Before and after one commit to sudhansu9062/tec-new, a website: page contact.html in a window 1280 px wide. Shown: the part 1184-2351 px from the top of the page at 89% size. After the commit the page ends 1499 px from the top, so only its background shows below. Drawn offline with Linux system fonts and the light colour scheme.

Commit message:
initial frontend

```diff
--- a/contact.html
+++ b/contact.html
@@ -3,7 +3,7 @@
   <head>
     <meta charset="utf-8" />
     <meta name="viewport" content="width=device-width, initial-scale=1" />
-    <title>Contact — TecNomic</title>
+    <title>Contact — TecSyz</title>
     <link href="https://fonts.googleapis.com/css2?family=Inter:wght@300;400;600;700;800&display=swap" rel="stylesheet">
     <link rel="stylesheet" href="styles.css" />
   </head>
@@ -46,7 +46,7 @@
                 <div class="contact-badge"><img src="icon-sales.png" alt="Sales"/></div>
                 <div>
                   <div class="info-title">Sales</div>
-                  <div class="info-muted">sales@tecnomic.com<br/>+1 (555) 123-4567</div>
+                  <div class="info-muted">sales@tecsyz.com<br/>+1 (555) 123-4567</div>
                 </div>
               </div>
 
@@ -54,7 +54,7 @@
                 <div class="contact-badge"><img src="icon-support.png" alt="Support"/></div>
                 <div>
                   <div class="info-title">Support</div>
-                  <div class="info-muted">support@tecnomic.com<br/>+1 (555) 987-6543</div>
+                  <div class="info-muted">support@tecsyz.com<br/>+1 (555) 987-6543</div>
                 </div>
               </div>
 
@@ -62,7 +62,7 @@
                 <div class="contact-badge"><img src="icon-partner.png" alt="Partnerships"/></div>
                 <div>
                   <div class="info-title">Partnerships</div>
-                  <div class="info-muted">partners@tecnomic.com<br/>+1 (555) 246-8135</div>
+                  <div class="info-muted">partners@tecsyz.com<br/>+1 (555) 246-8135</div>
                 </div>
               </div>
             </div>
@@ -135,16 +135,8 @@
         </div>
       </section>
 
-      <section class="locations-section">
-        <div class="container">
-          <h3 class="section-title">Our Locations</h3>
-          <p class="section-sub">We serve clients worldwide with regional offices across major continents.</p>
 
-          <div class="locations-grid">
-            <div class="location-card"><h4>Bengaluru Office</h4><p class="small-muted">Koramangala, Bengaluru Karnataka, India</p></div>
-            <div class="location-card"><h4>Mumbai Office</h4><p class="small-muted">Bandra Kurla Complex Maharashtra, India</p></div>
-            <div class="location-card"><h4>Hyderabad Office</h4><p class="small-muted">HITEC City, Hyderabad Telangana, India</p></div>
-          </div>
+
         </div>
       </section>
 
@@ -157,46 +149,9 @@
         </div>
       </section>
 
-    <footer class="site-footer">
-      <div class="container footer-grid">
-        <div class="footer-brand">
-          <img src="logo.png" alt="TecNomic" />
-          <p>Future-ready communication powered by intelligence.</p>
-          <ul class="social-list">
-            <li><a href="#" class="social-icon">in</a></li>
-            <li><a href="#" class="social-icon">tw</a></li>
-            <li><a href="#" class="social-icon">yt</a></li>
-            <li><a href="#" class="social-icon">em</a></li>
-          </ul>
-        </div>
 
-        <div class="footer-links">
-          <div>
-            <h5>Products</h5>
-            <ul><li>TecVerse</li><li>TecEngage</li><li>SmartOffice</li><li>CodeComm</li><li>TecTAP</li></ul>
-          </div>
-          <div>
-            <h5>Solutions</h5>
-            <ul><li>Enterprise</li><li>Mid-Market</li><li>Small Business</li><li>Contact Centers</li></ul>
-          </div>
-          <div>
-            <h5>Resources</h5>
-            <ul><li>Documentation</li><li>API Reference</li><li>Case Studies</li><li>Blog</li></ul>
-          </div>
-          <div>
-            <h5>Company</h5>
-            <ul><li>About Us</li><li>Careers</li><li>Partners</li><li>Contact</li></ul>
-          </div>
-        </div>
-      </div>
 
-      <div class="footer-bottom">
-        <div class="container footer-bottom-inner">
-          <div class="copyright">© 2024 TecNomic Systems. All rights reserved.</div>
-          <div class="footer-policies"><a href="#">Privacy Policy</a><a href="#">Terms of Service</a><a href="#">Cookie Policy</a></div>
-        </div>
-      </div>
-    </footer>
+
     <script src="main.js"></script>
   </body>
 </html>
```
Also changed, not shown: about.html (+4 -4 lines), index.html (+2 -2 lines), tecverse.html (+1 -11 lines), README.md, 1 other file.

---

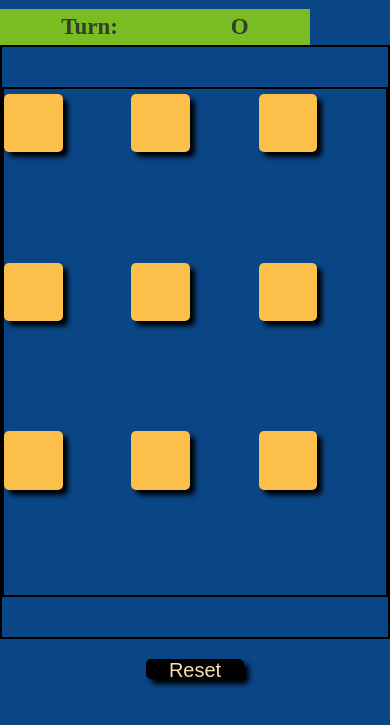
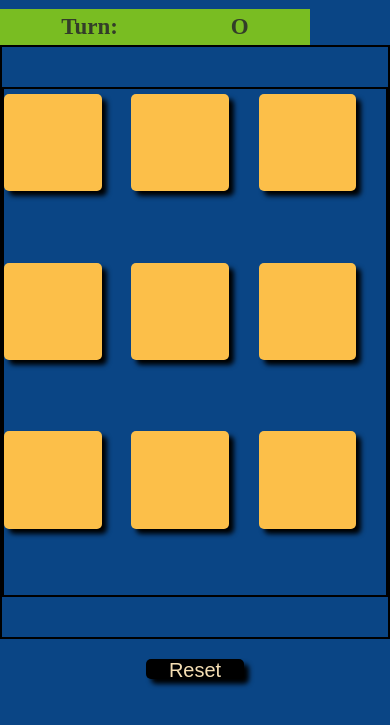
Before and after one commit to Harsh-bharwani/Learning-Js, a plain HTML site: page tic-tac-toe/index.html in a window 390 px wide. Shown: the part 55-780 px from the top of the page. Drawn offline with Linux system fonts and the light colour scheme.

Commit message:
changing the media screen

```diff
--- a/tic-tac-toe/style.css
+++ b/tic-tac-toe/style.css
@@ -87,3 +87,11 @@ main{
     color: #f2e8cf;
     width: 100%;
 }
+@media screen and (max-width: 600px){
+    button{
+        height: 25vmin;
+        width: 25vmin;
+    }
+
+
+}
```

WHAT THE TASK ASKS - Return all lines in the entries above that carry the word "social".

ANSWER -
-          <ul class="social-list">
-            <li><a href="#" class="social-icon">in</a></li>
-            <li><a href="#" class="social-icon">tw</a></li>
-            <li><a href="#" class="social-icon">yt</a></li>
-            <li><a href="#" class="social-icon">em</a></li>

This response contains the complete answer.